— Task objective —
Scan the data below for the string "children". Show every line where it turns up.

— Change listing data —
========================================================================
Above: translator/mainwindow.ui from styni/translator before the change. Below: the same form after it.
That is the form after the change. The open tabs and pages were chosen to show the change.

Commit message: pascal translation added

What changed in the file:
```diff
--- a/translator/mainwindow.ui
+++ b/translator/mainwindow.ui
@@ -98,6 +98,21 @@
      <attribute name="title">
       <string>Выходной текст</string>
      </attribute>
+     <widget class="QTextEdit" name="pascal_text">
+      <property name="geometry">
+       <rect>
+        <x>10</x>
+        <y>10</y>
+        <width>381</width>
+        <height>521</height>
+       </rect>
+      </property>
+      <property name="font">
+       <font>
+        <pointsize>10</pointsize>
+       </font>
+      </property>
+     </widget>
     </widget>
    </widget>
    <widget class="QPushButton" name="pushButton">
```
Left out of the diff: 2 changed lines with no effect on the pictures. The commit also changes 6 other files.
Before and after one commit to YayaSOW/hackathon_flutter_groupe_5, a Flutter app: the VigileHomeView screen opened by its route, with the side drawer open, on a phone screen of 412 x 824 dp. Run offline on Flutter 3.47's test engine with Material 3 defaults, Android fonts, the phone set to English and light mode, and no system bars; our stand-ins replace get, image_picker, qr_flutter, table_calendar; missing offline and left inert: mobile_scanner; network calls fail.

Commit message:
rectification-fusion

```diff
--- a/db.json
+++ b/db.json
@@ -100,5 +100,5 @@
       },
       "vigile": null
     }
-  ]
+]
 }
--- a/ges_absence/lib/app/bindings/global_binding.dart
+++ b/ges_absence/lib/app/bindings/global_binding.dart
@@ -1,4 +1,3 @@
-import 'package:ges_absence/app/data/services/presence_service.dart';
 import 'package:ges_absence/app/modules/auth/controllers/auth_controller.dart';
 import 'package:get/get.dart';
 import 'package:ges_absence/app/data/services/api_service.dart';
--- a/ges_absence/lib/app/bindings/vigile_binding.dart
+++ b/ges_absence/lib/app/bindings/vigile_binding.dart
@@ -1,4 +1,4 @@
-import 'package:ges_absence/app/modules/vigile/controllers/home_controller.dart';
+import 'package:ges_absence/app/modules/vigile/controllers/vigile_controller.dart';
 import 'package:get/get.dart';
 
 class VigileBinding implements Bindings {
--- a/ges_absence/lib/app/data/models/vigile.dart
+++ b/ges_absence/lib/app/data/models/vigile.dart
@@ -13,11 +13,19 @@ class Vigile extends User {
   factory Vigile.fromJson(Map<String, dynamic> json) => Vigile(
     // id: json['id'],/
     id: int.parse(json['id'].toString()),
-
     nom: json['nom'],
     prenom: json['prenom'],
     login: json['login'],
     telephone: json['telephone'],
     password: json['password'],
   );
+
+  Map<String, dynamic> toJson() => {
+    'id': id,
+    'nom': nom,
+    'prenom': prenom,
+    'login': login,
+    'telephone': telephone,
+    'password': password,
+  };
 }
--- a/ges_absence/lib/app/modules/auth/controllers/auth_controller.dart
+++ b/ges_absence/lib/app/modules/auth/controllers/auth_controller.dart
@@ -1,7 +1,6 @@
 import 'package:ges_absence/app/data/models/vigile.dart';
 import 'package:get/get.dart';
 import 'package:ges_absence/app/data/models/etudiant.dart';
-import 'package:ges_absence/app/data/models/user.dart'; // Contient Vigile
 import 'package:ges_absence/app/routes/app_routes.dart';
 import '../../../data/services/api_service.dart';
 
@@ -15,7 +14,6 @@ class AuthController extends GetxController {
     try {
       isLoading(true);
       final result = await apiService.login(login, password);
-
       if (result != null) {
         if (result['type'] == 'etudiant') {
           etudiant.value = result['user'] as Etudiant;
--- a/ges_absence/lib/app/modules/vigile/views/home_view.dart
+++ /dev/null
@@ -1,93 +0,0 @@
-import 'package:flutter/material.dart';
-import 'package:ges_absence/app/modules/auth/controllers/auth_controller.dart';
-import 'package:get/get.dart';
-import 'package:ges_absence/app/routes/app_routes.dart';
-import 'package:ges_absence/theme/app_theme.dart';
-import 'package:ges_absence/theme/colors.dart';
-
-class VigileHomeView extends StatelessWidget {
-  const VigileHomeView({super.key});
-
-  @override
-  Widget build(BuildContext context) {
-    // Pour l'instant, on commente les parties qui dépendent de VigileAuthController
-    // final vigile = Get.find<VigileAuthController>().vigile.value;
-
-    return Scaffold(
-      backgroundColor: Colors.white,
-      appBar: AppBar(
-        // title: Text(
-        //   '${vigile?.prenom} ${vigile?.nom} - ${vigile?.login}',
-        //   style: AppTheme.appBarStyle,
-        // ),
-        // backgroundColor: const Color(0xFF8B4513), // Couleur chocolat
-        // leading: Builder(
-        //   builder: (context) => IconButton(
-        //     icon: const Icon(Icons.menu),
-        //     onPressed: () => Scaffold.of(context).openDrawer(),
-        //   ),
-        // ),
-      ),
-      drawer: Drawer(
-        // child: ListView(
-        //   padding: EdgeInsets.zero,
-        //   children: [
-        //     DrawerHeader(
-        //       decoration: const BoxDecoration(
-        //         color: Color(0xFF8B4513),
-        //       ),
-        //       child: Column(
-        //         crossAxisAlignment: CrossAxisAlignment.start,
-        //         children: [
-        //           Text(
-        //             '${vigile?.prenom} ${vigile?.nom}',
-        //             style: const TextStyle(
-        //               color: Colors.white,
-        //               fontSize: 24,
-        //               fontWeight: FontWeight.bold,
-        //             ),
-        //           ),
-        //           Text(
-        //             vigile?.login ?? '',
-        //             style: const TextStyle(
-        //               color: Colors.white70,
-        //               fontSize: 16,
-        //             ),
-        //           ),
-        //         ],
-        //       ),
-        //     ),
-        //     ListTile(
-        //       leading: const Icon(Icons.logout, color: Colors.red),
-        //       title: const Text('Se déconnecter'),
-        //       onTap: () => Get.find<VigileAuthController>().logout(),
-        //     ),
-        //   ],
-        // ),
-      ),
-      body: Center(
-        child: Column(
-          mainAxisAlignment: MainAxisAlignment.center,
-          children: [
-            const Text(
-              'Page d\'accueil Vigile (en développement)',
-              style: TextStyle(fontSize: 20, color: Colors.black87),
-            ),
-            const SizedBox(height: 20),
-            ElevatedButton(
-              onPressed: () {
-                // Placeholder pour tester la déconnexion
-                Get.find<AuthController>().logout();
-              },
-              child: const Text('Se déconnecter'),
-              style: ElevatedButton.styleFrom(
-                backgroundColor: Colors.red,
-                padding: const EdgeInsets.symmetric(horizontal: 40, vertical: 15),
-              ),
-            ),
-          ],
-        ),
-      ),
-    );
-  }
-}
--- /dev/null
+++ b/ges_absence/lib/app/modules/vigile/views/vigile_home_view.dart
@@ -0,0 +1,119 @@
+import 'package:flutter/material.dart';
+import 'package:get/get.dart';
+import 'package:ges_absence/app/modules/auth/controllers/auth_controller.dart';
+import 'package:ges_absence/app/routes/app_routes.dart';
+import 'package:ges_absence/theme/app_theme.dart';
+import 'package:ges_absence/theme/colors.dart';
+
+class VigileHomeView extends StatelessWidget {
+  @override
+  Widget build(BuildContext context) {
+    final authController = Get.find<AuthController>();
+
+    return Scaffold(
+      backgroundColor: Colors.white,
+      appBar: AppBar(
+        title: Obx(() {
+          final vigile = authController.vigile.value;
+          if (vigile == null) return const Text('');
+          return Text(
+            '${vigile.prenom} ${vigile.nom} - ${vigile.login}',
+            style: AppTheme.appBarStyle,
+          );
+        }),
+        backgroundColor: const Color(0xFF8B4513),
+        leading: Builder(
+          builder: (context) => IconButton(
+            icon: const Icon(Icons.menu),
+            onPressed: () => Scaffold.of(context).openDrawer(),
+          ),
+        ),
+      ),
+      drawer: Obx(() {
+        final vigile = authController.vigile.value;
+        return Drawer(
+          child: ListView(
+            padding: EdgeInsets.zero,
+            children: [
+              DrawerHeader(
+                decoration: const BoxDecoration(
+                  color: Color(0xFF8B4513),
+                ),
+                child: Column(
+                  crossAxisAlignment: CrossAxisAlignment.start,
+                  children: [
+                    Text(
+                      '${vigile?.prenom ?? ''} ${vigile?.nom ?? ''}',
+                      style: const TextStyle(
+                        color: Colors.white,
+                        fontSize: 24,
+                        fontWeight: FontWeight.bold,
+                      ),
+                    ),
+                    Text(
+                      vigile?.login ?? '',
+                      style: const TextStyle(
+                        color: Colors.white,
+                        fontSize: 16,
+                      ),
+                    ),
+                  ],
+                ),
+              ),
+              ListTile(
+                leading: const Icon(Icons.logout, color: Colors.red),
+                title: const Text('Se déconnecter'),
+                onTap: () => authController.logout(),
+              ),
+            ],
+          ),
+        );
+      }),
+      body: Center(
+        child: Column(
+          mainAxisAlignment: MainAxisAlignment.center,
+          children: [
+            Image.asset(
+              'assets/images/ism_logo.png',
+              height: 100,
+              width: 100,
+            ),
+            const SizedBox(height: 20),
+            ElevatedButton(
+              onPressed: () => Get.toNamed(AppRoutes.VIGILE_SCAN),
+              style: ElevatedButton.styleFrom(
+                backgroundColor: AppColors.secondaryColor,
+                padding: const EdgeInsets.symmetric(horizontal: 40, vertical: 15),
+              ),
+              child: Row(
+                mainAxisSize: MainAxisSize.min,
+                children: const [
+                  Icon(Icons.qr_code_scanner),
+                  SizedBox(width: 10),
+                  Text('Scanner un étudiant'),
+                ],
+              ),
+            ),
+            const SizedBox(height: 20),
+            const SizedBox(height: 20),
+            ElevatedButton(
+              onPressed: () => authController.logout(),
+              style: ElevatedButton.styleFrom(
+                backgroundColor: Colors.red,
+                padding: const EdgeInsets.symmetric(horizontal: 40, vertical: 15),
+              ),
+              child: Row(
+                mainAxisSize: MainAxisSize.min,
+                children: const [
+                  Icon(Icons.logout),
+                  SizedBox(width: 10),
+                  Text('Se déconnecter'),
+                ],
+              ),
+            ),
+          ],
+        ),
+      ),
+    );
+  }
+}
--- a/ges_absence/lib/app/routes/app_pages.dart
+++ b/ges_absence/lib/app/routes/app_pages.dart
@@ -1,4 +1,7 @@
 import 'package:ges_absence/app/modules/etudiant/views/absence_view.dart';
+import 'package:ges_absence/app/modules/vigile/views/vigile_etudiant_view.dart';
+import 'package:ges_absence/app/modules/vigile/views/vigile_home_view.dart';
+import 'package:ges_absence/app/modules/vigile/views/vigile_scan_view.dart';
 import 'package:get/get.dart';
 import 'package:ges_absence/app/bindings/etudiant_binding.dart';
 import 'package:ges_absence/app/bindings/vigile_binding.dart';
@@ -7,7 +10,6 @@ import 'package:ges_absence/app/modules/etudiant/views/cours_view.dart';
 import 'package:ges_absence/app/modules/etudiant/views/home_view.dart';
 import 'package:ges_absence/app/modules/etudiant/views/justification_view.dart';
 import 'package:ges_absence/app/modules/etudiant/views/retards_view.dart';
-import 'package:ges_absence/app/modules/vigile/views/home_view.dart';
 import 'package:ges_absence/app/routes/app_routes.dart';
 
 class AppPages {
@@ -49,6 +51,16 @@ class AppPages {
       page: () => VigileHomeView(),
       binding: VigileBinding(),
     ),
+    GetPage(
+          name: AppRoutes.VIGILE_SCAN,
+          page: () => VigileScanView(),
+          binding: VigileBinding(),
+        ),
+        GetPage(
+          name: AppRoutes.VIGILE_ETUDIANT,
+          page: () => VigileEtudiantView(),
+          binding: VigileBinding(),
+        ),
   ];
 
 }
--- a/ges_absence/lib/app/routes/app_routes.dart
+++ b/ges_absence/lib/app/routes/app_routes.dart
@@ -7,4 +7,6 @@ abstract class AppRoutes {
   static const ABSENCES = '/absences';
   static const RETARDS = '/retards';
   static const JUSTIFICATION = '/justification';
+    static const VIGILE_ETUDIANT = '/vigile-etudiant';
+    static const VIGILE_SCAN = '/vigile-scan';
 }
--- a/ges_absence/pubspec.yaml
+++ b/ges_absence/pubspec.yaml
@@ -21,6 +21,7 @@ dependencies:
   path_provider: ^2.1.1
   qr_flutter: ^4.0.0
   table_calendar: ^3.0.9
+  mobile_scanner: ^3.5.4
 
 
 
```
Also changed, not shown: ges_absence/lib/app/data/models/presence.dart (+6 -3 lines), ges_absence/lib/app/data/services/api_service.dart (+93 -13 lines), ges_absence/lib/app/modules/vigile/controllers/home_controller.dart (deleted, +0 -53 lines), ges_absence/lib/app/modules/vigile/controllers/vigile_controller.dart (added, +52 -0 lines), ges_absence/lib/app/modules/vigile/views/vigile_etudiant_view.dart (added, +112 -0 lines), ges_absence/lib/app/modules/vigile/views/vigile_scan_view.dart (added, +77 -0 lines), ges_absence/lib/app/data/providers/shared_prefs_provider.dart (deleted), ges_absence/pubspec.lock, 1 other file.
========================================================================
— Reply —
-        //   children: [
-        //         children: [
-          children: [
+            children: [
+                  children: [
+          children: [
+                children: const [
+                children: const [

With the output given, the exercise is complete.